## Task brief:
Whatever the records hold, copy it exactly and completely.

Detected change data

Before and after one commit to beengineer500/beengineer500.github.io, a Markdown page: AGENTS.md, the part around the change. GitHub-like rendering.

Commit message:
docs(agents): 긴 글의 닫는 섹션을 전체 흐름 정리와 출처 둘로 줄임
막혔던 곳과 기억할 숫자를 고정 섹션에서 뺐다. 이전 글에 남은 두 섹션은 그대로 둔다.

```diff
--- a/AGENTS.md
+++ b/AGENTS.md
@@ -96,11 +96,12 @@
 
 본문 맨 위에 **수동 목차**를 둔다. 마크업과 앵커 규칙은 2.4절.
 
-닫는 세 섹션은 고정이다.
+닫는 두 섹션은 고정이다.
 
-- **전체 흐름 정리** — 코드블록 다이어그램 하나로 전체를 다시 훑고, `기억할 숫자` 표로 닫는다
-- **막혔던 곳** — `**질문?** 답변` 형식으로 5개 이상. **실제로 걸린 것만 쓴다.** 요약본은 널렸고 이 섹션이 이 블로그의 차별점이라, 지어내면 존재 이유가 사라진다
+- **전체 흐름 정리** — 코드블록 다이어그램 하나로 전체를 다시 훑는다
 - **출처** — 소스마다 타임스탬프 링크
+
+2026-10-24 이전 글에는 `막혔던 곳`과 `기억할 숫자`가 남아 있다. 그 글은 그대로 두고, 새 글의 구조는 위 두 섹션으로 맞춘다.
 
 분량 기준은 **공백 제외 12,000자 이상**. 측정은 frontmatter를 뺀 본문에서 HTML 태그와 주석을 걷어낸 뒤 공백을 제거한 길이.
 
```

## Output for this exercise:
Before and after one commit to beengineer500/beengineer500.github.io, a Markdown page: AGENTS.md, the part around the change. GitHub-like rendering.

Commit message:
docs(agents): 긴 글의 닫는 섹션을 전체 흐름 정리와 출처 둘로 줄임
막혔던 곳과 기억할 숫자를 고정 섹션에서 뺐다. 이전 글에 남은 두 섹션은 그대로 둔다.

```diff
--- a/AGENTS.md
+++ b/AGENTS.md
@@ -96,11 +96,12 @@
 
 본문 맨 위에 **수동 목차**를 둔다. 마크업과 앵커 규칙은 2.4절.
 
-닫는 세 섹션은 고정이다.
+닫는 두 섹션은 고정이다.
 
-- **전체 흐름 정리** — 코드블록 다이어그램 하나로 전체를 다시 훑고, `기억할 숫자` 표로 닫는다
-- **막혔던 곳** — `**질문?** 답변` 형식으로 5개 이상. **실제로 걸린 것만 쓴다.** 요약본은 널렸고 이 섹션이 이 블로그의 차별점이라, 지어내면 존재 이유가 사라진다
+- **전체 흐름 정리** — 코드블록 다이어그램 하나로 전체를 다시 훑는다
 - **출처** — 소스마다 타임스탬프 링크
+
+2026-10-24 이전 글에는 `막혔던 곳`과 `기억할 숫자`가 남아 있다. 그 글은 그대로 두고, 새 글의 구조는 위 두 섹션으로 맞춘다.
 
 분량 기준은 **공백 제외 12,000자 이상**. 측정은 frontmatter를 뺀 본문에서 HTML 태그와 주석을 걷어낸 뒤 공백을 제거한 길이.
 
```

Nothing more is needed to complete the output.